- _Front-end code change data_

____

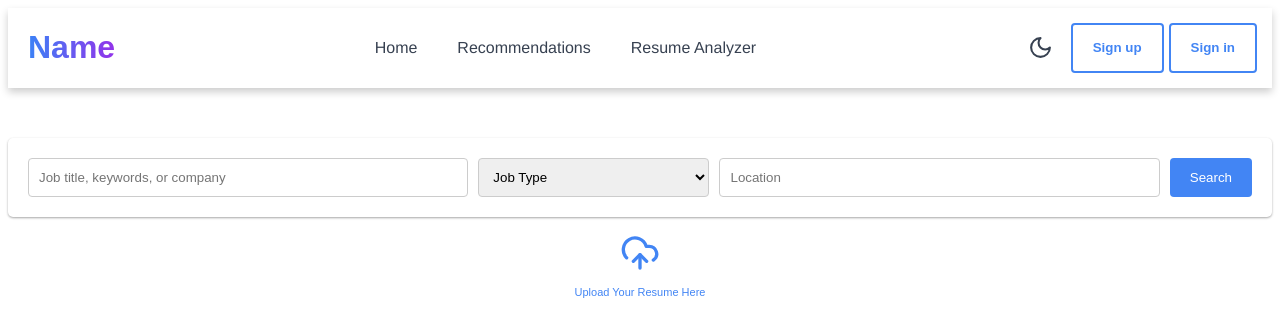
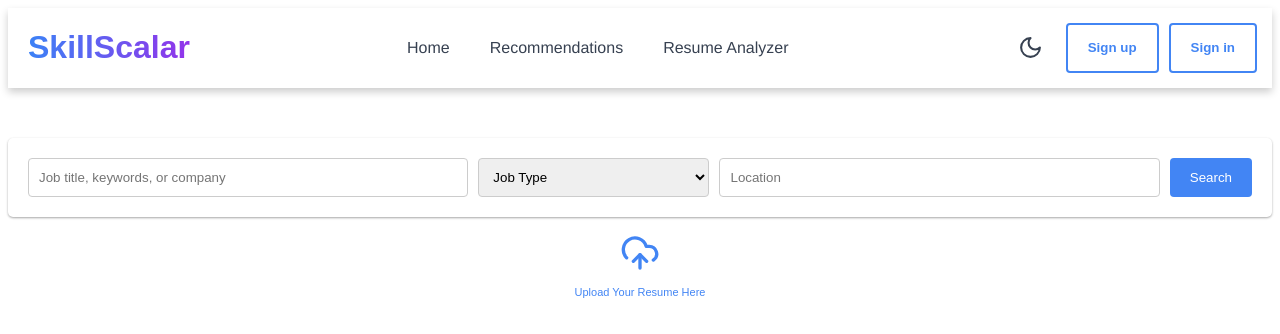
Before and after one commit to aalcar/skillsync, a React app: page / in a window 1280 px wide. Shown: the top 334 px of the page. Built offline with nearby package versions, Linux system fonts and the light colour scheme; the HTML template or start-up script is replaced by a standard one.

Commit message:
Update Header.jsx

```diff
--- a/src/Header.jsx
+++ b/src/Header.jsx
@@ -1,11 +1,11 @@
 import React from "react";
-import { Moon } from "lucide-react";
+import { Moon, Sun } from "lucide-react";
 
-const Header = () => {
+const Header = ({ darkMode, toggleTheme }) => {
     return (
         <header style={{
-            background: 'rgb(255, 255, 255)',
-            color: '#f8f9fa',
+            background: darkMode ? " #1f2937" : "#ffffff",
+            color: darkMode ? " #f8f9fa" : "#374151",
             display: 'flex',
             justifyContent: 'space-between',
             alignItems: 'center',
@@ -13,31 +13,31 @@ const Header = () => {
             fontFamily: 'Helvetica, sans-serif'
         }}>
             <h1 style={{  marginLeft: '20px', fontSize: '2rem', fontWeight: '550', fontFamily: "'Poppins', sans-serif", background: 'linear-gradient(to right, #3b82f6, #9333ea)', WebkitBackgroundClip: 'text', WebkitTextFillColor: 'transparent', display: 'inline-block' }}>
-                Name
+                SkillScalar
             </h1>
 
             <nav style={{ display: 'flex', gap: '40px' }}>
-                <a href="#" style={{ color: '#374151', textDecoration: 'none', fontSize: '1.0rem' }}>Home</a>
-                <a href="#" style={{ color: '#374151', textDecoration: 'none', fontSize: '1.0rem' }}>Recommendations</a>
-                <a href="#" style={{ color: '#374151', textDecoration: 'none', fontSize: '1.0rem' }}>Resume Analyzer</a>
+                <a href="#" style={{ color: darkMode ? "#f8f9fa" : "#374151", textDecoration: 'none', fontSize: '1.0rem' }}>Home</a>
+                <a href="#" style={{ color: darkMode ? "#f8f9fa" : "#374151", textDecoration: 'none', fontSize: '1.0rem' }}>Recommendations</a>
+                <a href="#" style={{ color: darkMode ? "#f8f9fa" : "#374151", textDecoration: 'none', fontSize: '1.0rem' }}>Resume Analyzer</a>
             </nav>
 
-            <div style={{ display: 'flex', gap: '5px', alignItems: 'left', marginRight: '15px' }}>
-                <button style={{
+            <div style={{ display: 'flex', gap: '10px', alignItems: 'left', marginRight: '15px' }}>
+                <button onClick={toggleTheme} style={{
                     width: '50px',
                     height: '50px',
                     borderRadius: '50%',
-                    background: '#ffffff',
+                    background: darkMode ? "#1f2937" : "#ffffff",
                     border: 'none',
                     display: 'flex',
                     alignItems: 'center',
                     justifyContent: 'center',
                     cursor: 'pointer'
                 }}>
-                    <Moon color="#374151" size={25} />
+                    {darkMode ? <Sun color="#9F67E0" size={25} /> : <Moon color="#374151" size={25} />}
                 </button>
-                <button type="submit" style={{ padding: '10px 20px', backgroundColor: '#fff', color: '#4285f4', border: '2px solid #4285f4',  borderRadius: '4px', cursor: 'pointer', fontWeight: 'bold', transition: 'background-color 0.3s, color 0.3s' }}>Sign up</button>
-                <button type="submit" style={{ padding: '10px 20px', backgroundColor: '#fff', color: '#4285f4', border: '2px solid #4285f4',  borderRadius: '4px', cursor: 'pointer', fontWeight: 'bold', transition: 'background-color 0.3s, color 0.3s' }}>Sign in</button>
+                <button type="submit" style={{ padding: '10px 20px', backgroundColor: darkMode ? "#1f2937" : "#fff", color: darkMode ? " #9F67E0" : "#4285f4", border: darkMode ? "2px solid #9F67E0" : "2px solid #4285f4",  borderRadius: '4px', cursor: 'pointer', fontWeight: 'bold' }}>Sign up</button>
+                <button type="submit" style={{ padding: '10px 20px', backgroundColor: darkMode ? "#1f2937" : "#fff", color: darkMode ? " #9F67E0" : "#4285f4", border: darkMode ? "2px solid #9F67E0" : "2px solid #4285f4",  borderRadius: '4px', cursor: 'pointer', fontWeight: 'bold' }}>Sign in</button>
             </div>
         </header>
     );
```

____

- _EXERCISE BRIEF_
Among the lines above, which ones hold the string "href"? Show them.

- _TASK ANSWER_
-                <a href="#" style={{ color: '#374151', textDecoration: 'none', fontSize: '1.0rem' }}>Home</a>
-                <a href="#" style={{ color: '#374151', textDecoration: 'none', fontSize: '1.0rem' }}>Recommendations</a>
-                <a href="#" style={{ color: '#374151', textDecoration: 'none', fontSize: '1.0rem' }}>Resume Analyzer</a>
+                <a href="#" style={{ color: darkMode ? "#f8f9fa" : "#374151", textDecoration: 'none', fontSize: '1.0rem' }}>Home</a>
+                <a href="#" style={{ color: darkMode ? "#f8f9fa" : "#374151", textDecoration: 'none', fontSize: '1.0rem' }}>Recommendations</a>
+                <a href="#" style={{ color: darkMode ? "#f8f9fa" : "#374151", textDecoration: 'none', fontSize: '1.0rem' }}>Resume Analyzer</a>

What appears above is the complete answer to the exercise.